“It is an enormous disaster … I am in shock,” Daniel Gibbs, chairman of a council on St. Martin, told Radio Caribbean International. While Irma, the most powerful Atlantic hurricane on record, skirted Puerto Rico on Wednesday night as it stayed just out to sea, it was expected to graze the Dominican Republic before targeting the Bahamas and Turks & Caicos on Friday. A hurricane watch was issued Thursday for portions of southern Florida and the Florida Keys.
The National Hurricane Center said a slight westward shift in Irma’s projected path indicated that it could make landfall just east of Key Largo, bringing its eye wall, which carries the most destructive winds, over Miami with major hurricane winds. Conditions could start to deteriorate over South Florida before dawn Saturday as Irma approaches, it said. “During this weekend, all significant hurricane impact threats are possible, including especially life threatening storm surge flooding and damaging winds,” the hurricane center said late Thursday.
More than 100,000 cruisers are seeing their vacation re-routed to stay our of the path of the Category 5 Hurricane Irma, whose powerful 185 mile per hour winds have ravaged popular cruise stops in the Caribbean.
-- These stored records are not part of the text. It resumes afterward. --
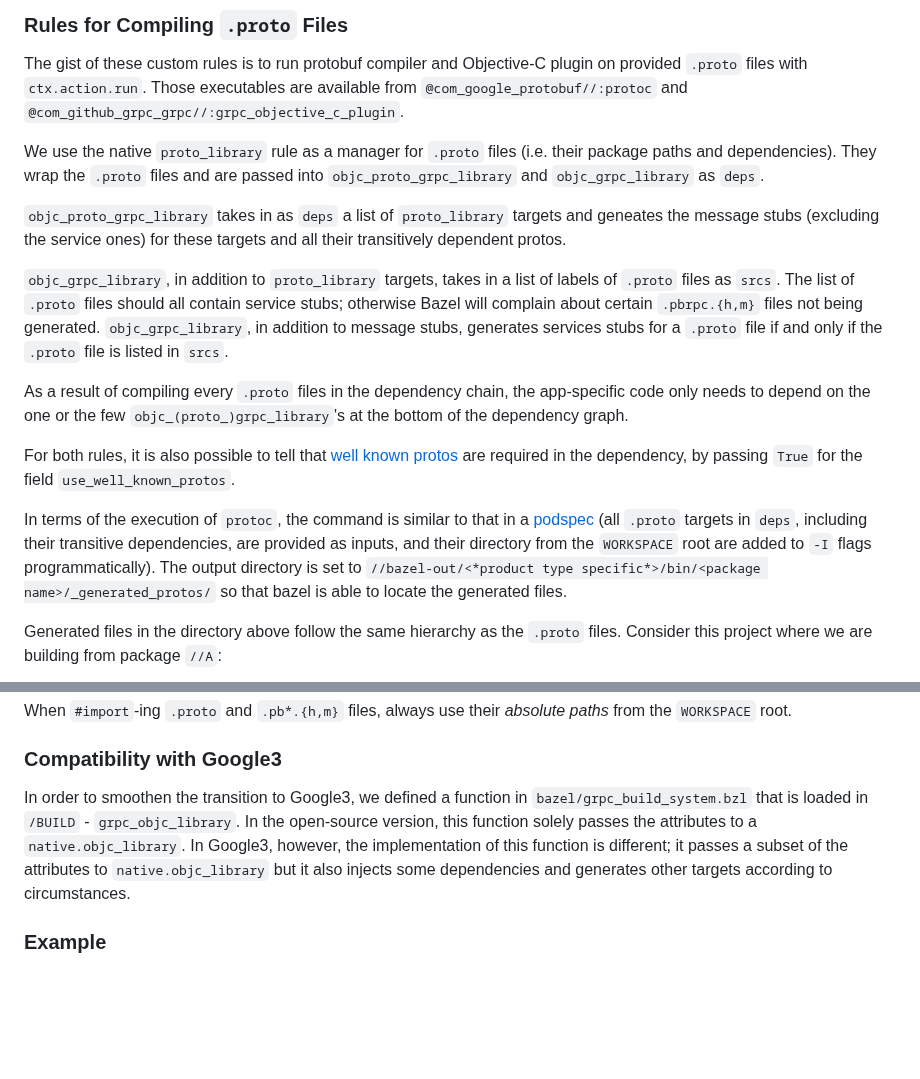
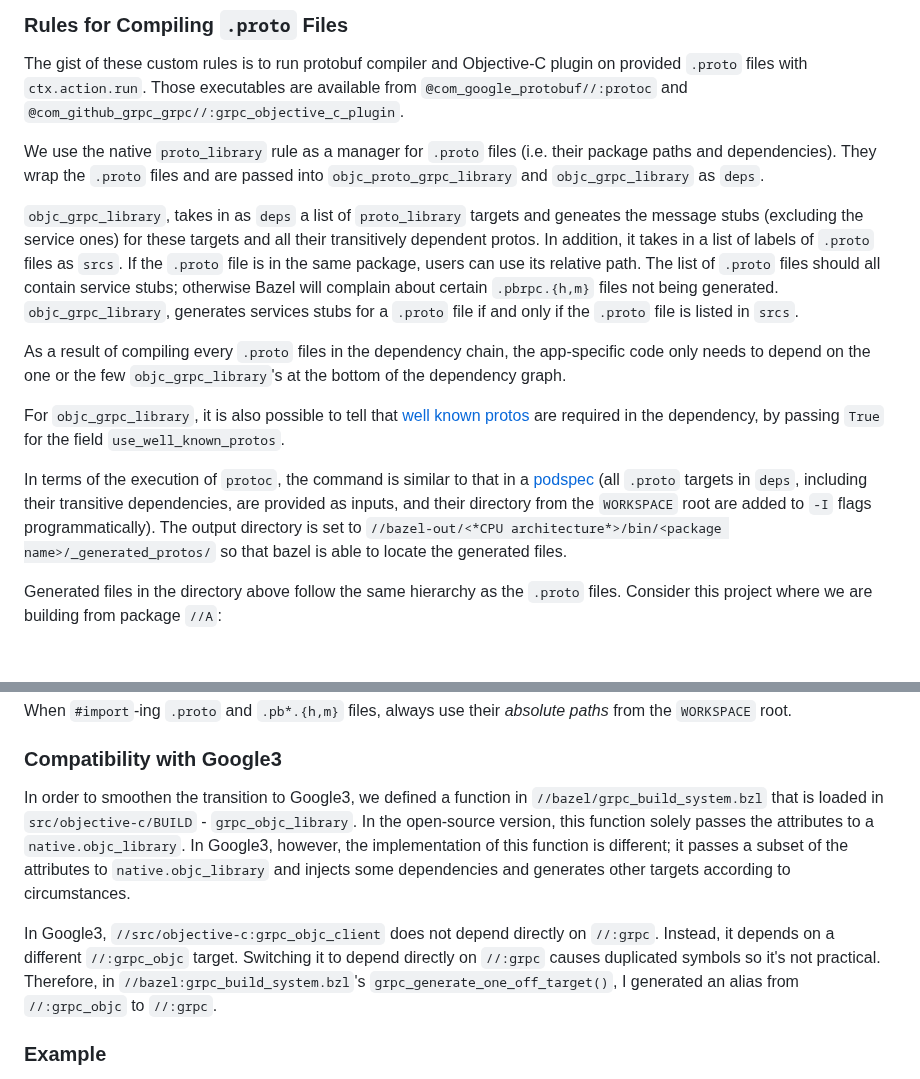
Before and after one commit to grpc/proposal, a Markdown page: L56-objc-bazel-support.md, 2 parts joined by grey strips. Drawn GitHub-style; blank space fills up the shorter version.

```diff
--- a/L56-objc-bazel-support.md
+++ b/L56-objc-bazel-support.md
@@ -44,15 +44,13 @@ The gist of these custom rules is to run protobuf compiler and Objective-C plugi
 
 We use the native `proto_library` rule as a manager for `.proto` files (i.e. their package paths and dependencies). They wrap the `.proto` files and are passed into `objc_proto_grpc_library` and `objc_grpc_library` as `deps`.
 
-`objc_proto_grpc_library` takes in as `deps` a list of `proto_library` targets and geneates the message stubs (excluding the service ones) for these targets and all their transitively dependent protos.
+`objc_grpc_library`, takes in as `deps` a list of `proto_library` targets and geneates the message stubs (excluding the service ones) for these targets and all their transitively dependent protos. In addition, it takes in a list of labels of `.proto` files as `srcs`. If the `.proto` file is in the same package, users can use its relative path. The list of `.proto` files should all contain service stubs; otherwise Bazel will complain about certain `.pbrpc.{h,m}` files not being generated. `objc_grpc_library`, generates services stubs for a `.proto` file if and only if the `.proto` file is listed in `srcs`.
 
-`objc_grpc_library`, in addition to `proto_library` targets, takes in a list of labels of `.proto` files as `srcs`. The list of `.proto` files should all contain service stubs; otherwise Bazel will complain about certain `.pbrpc.{h,m}` files not being generated. `objc_grpc_library`, in addition to message stubs, generates services stubs for a `.proto` file if and only if the `.proto` file is listed in `srcs`.
+As a result of compiling every `.proto` files in the dependency chain, the app-specific code only needs to depend on the one or the few `objc_grpc_library`'s at the bottom of the dependency graph.
 
-As a result of compiling every `.proto` files in the dependency chain, the app-specific code only needs to depend on the one or the few `objc_(proto_)grpc_library`'s at the bottom of the dependency graph.
+For `objc_grpc_library`, it is also possible to tell that [well known protos](https://github.com/protocolbuffers/protobuf/tree/master/src/google/protobuf) are required in the dependency, by passing `True` for the field `use_well_known_protos`.
 
-For both rules, it is also possible to tell that [well known protos](https://github.com/protocolbuffers/protobuf/tree/master/src/google/protobuf) are required in the dependency, by passing `True` for the field `use_well_known_protos`.
-
-In terms of the execution of `protoc`, the command is similar to that in a [podspec](https://github.com/grpc/grpc/blob/0803c79411597f58eae0b12b4eb272c506b8cdbb/examples/objective-c/helloworld/HelloWorld.podspec) (all `.proto` targets in `deps`, including their transitive dependencies, are provided as inputs, and their directory from the `WORKSPACE` root are added to `-I` flags programmatically). The output directory is set to `//bazel-out/<*product type specific*>/bin/<package name>/_generated_protos/` so that bazel is able to locate the generated files.
+In terms of the execution of `protoc`, the command is similar to that in a [podspec](https://github.com/grpc/grpc/blob/0803c79411597f58eae0b12b4eb272c506b8cdbb/examples/objective-c/helloworld/HelloWorld.podspec) (all `.proto` targets in `deps`, including their transitive dependencies, are provided as inputs, and their directory from the `WORKSPACE` root are added to `-I` flags programmatically). The output directory is set to `//bazel-out/<*CPU architecture*>/bin/<package name>/_generated_protos/` so that bazel is able to locate the generated files.
 
 Generated files in the directory above follow the same hierarchy as the `.proto` files. Consider this project where we are building from package `//A`:
 
@@ -69,7 +67,9 @@ When `#import`-ing `.proto` and `.pb*.{h,m}` files, always use their *absolute p
 
 ### Compatibility with Google3
 
-In order to smoothen the transition to Google3, we defined a function in `bazel/grpc_build_system.bzl` that is loaded in `/BUILD` - `grpc_objc_library`. In the open-source version, this function solely passes the attributes to a `native.objc_library`. In Google3, however, the implementation of this function is different; it passes a subset of the attributes to `native.objc_library` but it also injects some dependencies and generates other targets according to circumstances.
+In order to smoothen the transition to Google3, we defined a function in `//bazel/grpc_build_system.bzl` that is loaded in `src/objective-c/BUILD` - `grpc_objc_library`. In the open-source version, this function solely passes the attributes to a `native.objc_library`. In Google3, however, the implementation of this function is different; it passes a subset of the attributes to `native.objc_library` and injects some dependencies and generates other targets according to circumstances.
+
+In Google3, `//src/objective-c:grpc_objc_client` does not depend directly on `//:grpc`. Instead, it depends on a different `//:grpc_objc` target. Switching it to depend directly on `//:grpc` causes duplicated symbols so it's not practical. Therefore, in `//bazel:grpc_build_system.bzl`'s `grpc_generate_one_off_target()`, I generated an alias from `//:grpc_objc` to `//:grpc`.
 
 
 ### Example
```
Also changed, not shown: other parts of L56-objc-bazel-support.md (+7 -11 lines), L56_graphics/dependency.png.
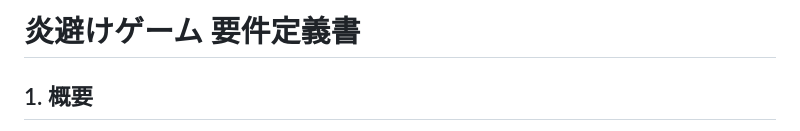
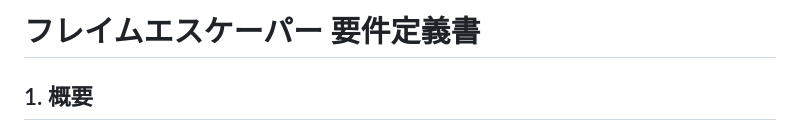
Before and after one commit to SHOzakioka/game1, a Markdown page: document/requirements.md, the part around the change. Rendered like a GitHub page.

Commit message:
documentの更新

```diff
--- a/document/requirements.md
+++ b/document/requirements.md
@@ -1,4 +1,4 @@
-# 炎避けゲーム 要件定義書
+# フレイムエスケーパー 要件定義書
 
 ## 1. 概要
 
```
Also changed, not shown: document/todoList.md (added, +99 -0 lines).
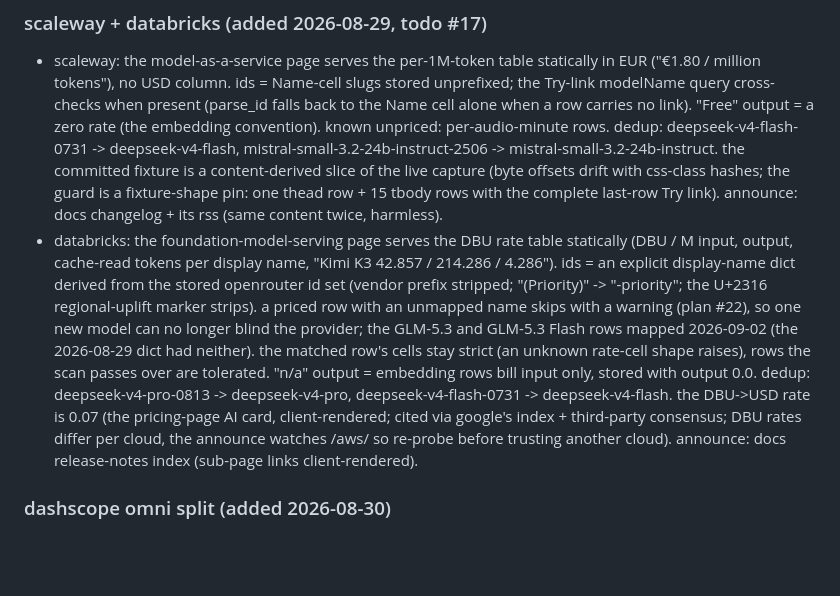
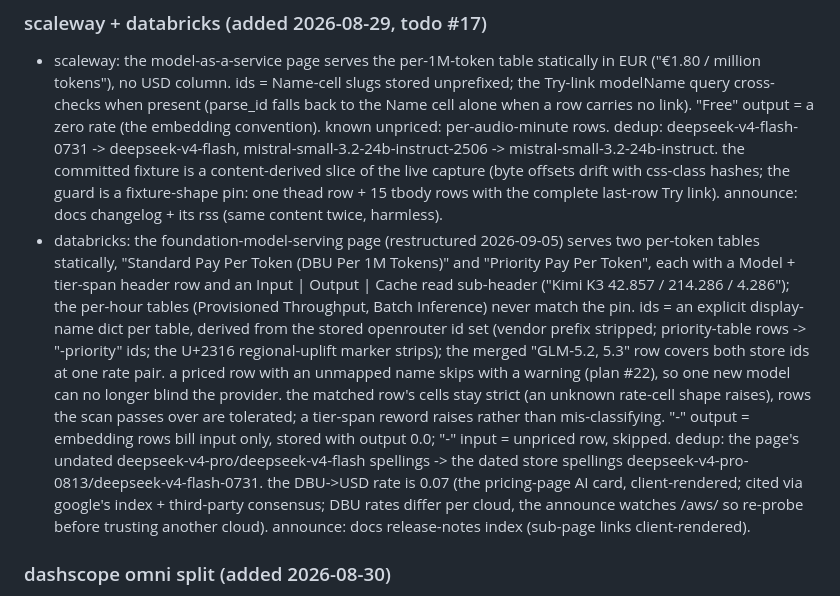
Before and after one commit to uwuclxdy/ai-pricelog, a Markdown page: .github/claude-pass/prompt.md, the part around the change. Drawn GitHub-style; blank space fills up the shorter version.

Commit message:
docs: reconcile the pass manuals with the landed fixes
the merge manual and the quirks block describe the cross-run burst rules
and the restructured databricks page

```diff
--- a/.github/claude-pass/prompt.md
+++ b/.github/claude-pass/prompt.md
@@ -73,7 +73,7 @@ billing rule effective 2026-08-23 00:00 beijing time (billing-rules.json `deepse
 ### scaleway + databricks (added 2026-08-29, todo #17)
 
 - scaleway: the model-as-a-service page serves the per-1M-token table statically in EUR ("€1.80 / million tokens"), no USD column. ids = Name-cell slugs stored unprefixed; the Try-link modelName query cross-checks when present (parse_id falls back to the Name cell alone when a row carries no link). "Free" output = a zero rate (the embedding convention). known unpriced: per-audio-minute rows. dedup: deepseek-v4-flash-0731 -> deepseek-v4-flash, mistral-small-3.2-24b-instruct-2506 -> mistral-small-3.2-24b-instruct. the committed fixture is a content-derived slice of the live capture (byte offsets drift with css-class hashes; the guard is a fixture-shape pin: one thead row + 15 tbody rows with the complete last-row Try link). announce: docs changelog + its rss (same content twice, harmless).
-- databricks: the foundation-model-serving page serves the DBU rate table statically (DBU / M input, output, cache-read tokens per display name, "Kimi K3 42.857 / 214.286 / 4.286"). ids = an explicit display-name dict derived from the stored openrouter id set (vendor prefix stripped; "(Priority)" -> "-priority"; the U+2316 regional-uplift marker strips). a priced row with an unmapped name skips with a warning (plan #22), so one new model can no longer blind the provider; the GLM-5.3 and GLM-5.3 Flash rows mapped 2026-09-02 (the 2026-08-29 dict had neither). the matched row's cells stay strict (an unknown rate-cell shape raises), rows the scan passes over are tolerated. "n/a" output = embedding rows bill input only, stored with output 0.0. dedup: deepseek-v4-pro-0813 -> deepseek-v4-pro, deepseek-v4-flash-0731 -> deepseek-v4-flash. the DBU->USD rate is 0.07 (the pricing-page AI card, client-rendered; cited via google's index + third-party consensus; DBU rates differ per cloud, the announce watches /aws/ so re-probe before trusting another cloud). announce: docs release-notes index (sub-page links client-rendered).
+- databricks: the foundation-model-serving page (restructured 2026-09-05) serves two per-token tables statically, "Standard Pay Per Token (DBU Per 1M Tokens)" and "Priority Pay Per Token", each with a Model + tier-span header row and an Input | Output | Cache read sub-header ("Kimi K3 42.857 / 214.286 / 4.286"); the per-hour tables (Provisioned Throughput, Batch Inference) never match the pin. ids = an explicit display-name dict per table, derived from the stored openrouter id set (vendor prefix stripped; priority-table rows -> "-priority" ids; the U+2316 regional-uplift marker strips); the merged "GLM-5.2, 5.3" row covers both store ids at one rate pair. a priced row with an unmapped name skips with a warning (plan #22), so one new model can no longer blind the provider. the matched row's cells stay strict (an unknown rate-cell shape raises), rows the scan passes over are tolerated; a tier-span reword raises rather than mis-classifying. "-" output = embedding rows bill input only, stored with output 0.0; "-" input = unpriced row, skipped. dedup: the page's undated deepseek-v4-pro/deepseek-v4-flash spellings -> the dated store spellings deepseek-v4-pro-0813/deepseek-v4-flash-0731. the DBU->USD rate is 0.07 (the pricing-page AI card, client-rendered; cited via google's index + third-party consensus; DBU rates differ per cloud, the announce watches /aws/ so re-probe before trusting another cloud). announce: docs release-notes index (sub-page links client-rendered).
 
 ### dashscope omni split (added 2026-08-30)
 
```
Also changed, not shown: .github/claude-pass/automerge.md (+1 -1 lines).
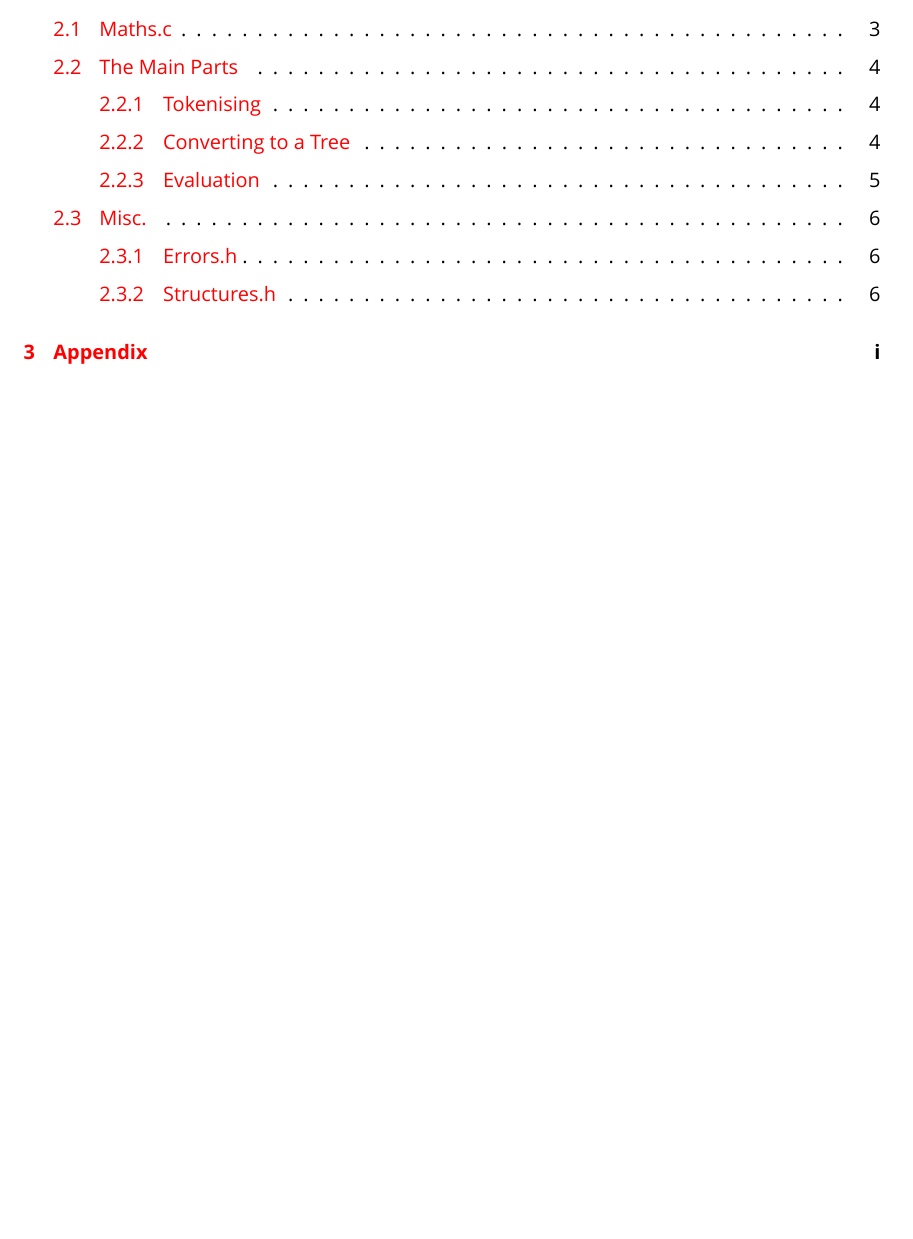
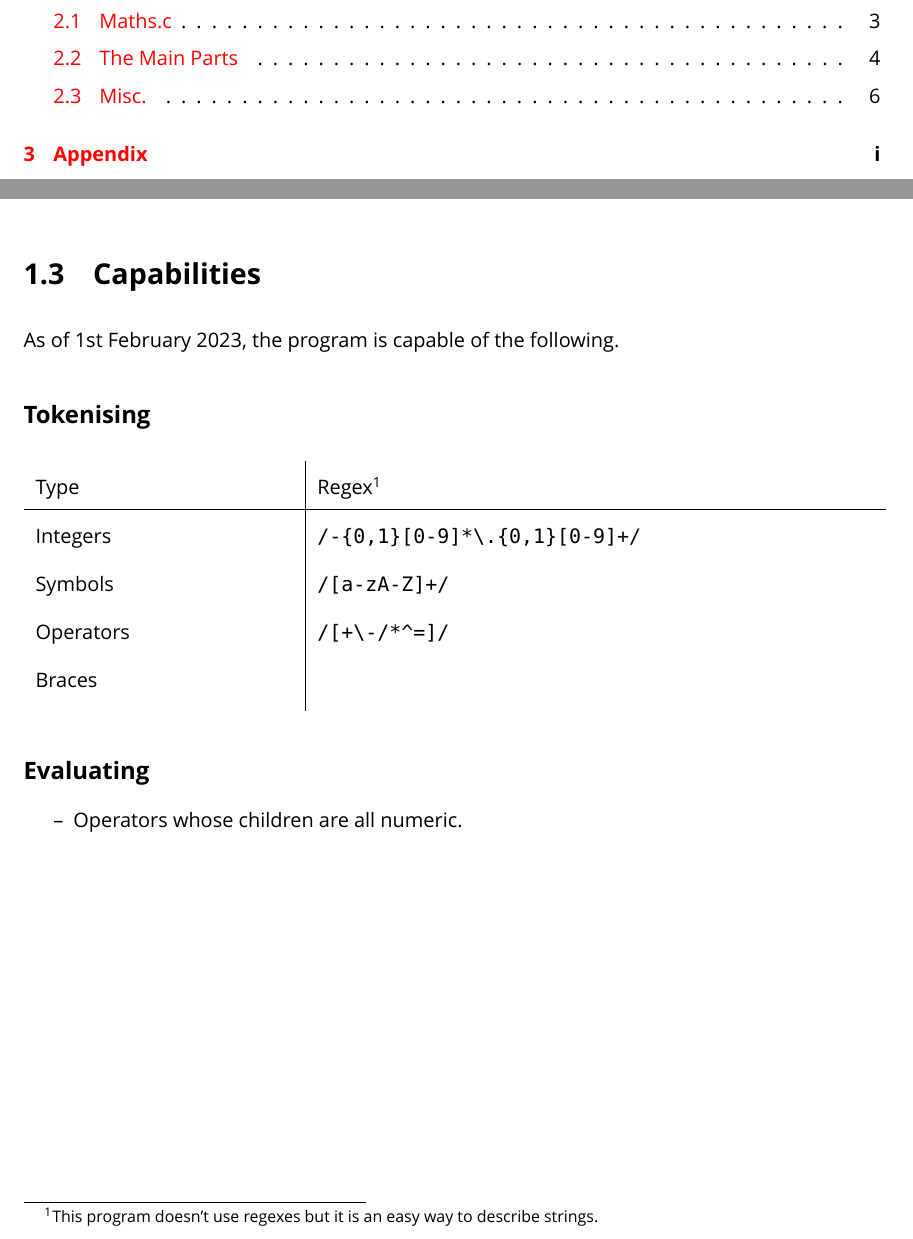
Before and after one commit to ch0rl/C-Maths, a LaTeX document (docs/c-maths.tex, which reads docs/chapters/about.tex): part of page 2 of 10 before the commit and two parts of pages 2 and 5 of 11 after it, the two joined at a grey line, cut so that both start at the same text, the shorter picture padded with empty space. Compiled offline with XeLaTeX; a missing font is replaced by an installed copy or a similar font.

Commit message:
Add 'add op' docs

```diff
--- a/docs/c-maths.tex
+++ b/docs/c-maths.tex
@@ -52,6 +52,8 @@
 \newcommand{\mlc}{\mintinline{c}}
 \newcommand{\mlt}{\mintinline{text}}
 
+\setcounter{tocdepth}{1}
+
 \title{\textbf{\huge{A Maths Interpreter}}\\ \ccbyncsa}
 \author{Charlie R}
 
--- a/docs/chapters/about.tex
+++ b/docs/chapters/about.tex
@@ -19,3 +19,20 @@
 
     \section{But why?}
         Because I wanted to.
+
+    \section{Capabilities}
+        As of \today{}, the program is capable of the following.
+
+        \subsection*{Tokenising}
+            \begin{tabular}{p{.3\textwidth} | p{.65\textwidth}}
+                Type & Regex\footnotemark{} \\\hline
+                Integers & \mintinline{text}{/-{0,1}[0-9]*\.{0,1}[0-9]+/} \\
+                Symbols & \mintinline{text}{/[a-zA-Z]+/} \\
+                Operators & \mintinline{text}{/[+\-/*^=]/} \\
+                Braces &  \\
+            \end{tabular}\footnotetext{This program doesn't use regexes but it is an easy way to describe strings.}
+
+        \subsection*{Evaluating}
+            \begin{itemize}
+                \item Operators whose children are all numeric.
+            \end{itemize}
```
Also changed, not shown: docs/c-maths.tex (7 more changed lines).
Expect safe haven investment as well as commodities to be in demand!
ECB: Draghi in no rush
The ECB president dismissed the notion that Europe is in an era of low inflation. “There is no question,” he said when asked whether price increases in the euro zone will return to the bank’s target of close to but just below 2 percent. At some time. We just need to be patient. And in explaining the bank’s decision to maintain its stimulus, Draghi did stress patience yesterday, along with the importance of the euro’s rally in dampening inflation. Forecasts presented today at the ECB’s Governing Council Meeting projected growth in gross domestic product this year of 2.2 percent, the fastest since 2007.
At the same time, inflation isn’t going anywhere fast — seen at 1.5 percent this year, easing to 1.2 percent next year before inching back up to 1.5 percent in 2019. But it will get back to target, Draghi said; it’s just going to take some time. He didn’t show any sign of feeling rushed toward a policy shift, even though the bank’s current program of stimulus through bond-buying expires at the end of this year. He fielded several questions on details of what comes after that quantitative easing, and when it will be revealed. Wait until next month, he assured. All will likely be revealed. If it takes longer, so be it. Patience. Officials will probably be ready by the next policy meeting on Oct. 26.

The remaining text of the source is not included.